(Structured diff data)
——————
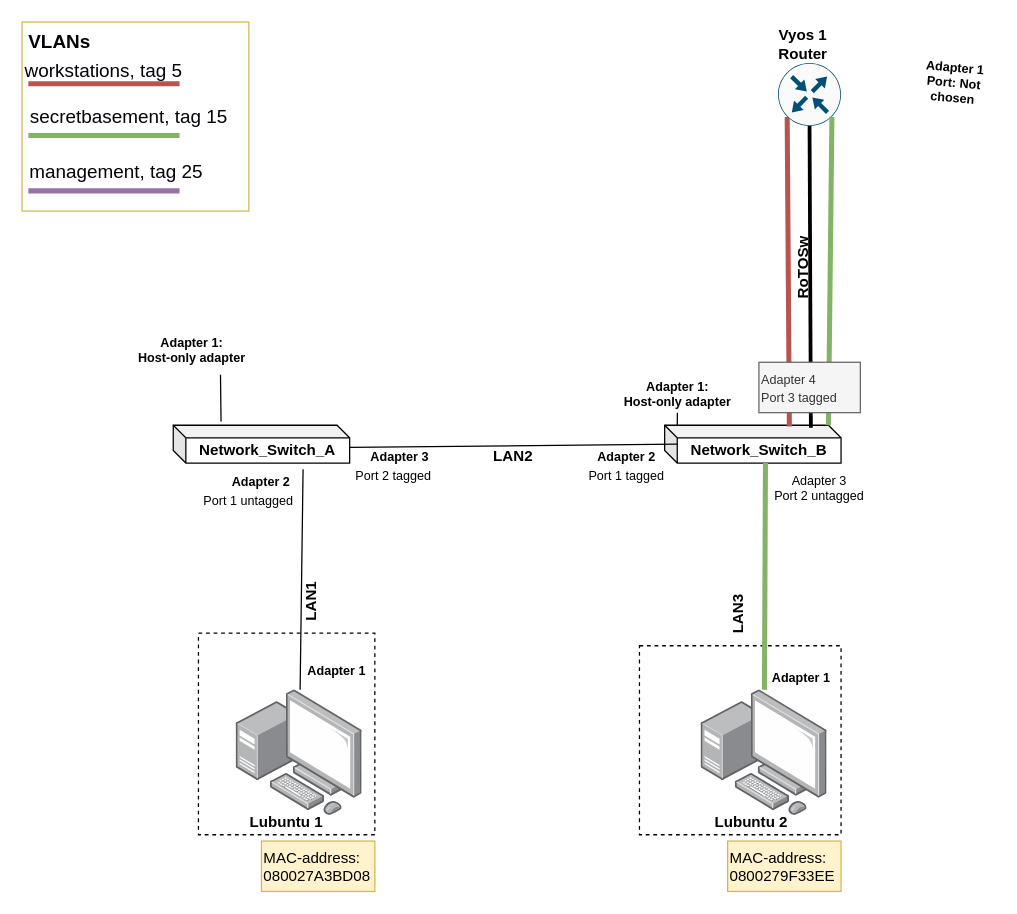
Earlier version of the draw.io diagram page "Physical Topology" (1 of 3) of documentation/E04/E04NetworkChart_04.drawio (Kjersheim/DataNetworksIntro2023). Source tidied: cells renumbered, new cells numbered last; positions are measured from the earlier drawing's top-left corner, leaving out a move shared by most shapes. Both pictures are drawn from the tidied source at 126%, with x=0, y=0 at pixel (21, 21).
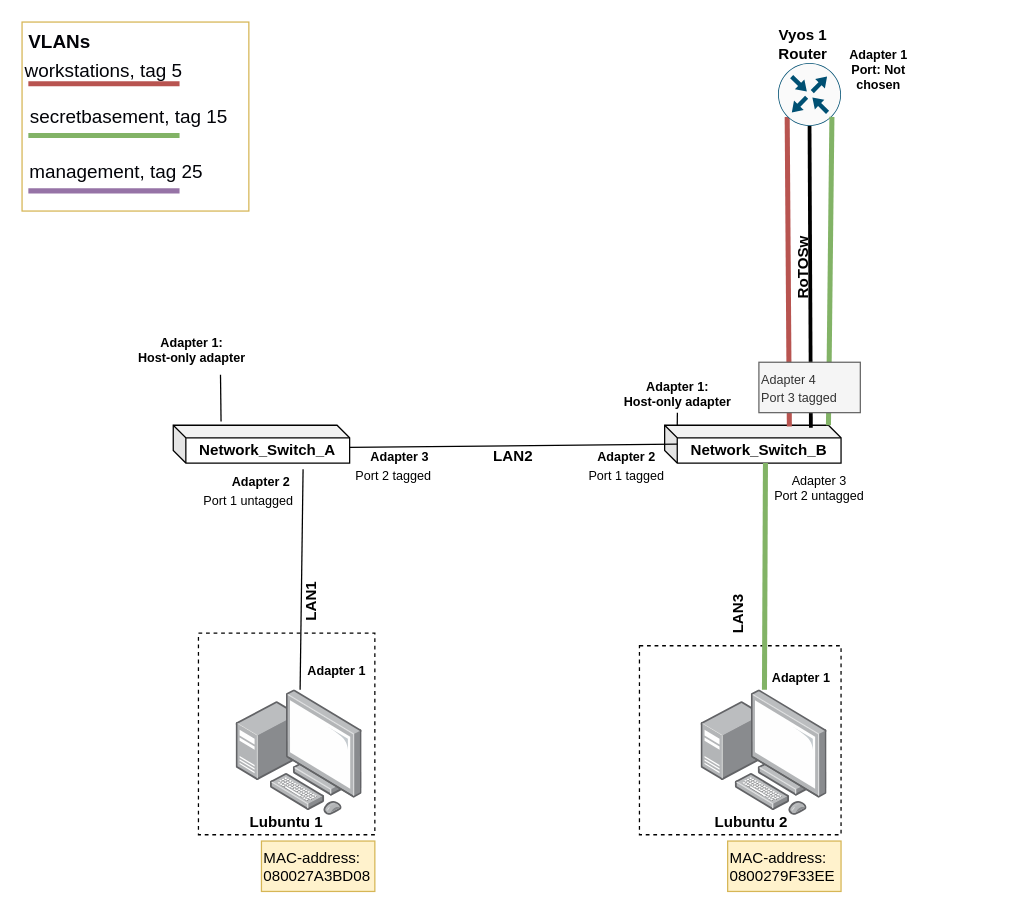
The same page after the edit.

Diff of the diagram source:
```diff
@@
-    <mxCell id="36" value="Adapter 1&lt;br&gt;Port: Not chosen" style="text;strokeColor=none;align=center;fillColor=none;html=1;verticalAlign=middle;whiteSpace=wrap;rounded=0;rotation=5;fontStyle=1;fontSize=10;" parent="1" vertex="1">
-      <mxGeometry x="710" y="27.5" width="60" height="40" as="geometry" />
+    <mxCell id="36" value="Adapter 1&lt;br&gt;Port: Not chosen" style="text;strokeColor=none;align=center;fillColor=none;html=1;verticalAlign=middle;whiteSpace=wrap;rounded=0;rotation=0;fontStyle=1;fontSize=10;" parent="1" vertex="1">
+      <mxGeometry x="650" y="17.5" width="60" height="40" as="geometry" />
     </mxCell>
```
——————
> [What the task requires] Return the data exactly. Pictures stay out.

> [Task result]
Earlier version of the draw.io diagram page "Physical Topology" (1 of 3) of documentation/E04/E04NetworkChart_04.drawio (Kjersheim/DataNetworksIntro2023). Source tidied: cells renumbered, new cells numbered last; positions are measured from the earlier drawing's top-left corner, leaving out a move shared by most shapes. Both pictures are drawn from the tidied source at 126%, with x=0, y=0 at pixel (21, 21).
The same page after the edit.

Diff of the diagram source:
```diff
@@
-    <mxCell id="36" value="Adapter 1&lt;br&gt;Port: Not chosen" style="text;strokeColor=none;align=center;fillColor=none;html=1;verticalAlign=middle;whiteSpace=wrap;rounded=0;rotation=5;fontStyle=1;fontSize=10;" parent="1" vertex="1">
-      <mxGeometry x="710" y="27.5" width="60" height="40" as="geometry" />
+    <mxCell id="36" value="Adapter 1&lt;br&gt;Port: Not chosen" style="text;strokeColor=none;align=center;fillColor=none;html=1;verticalAlign=middle;whiteSpace=wrap;rounded=0;rotation=0;fontStyle=1;fontSize=10;" parent="1" vertex="1">
+      <mxGeometry x="650" y="17.5" width="60" height="40" as="geometry" />
     </mxCell>
```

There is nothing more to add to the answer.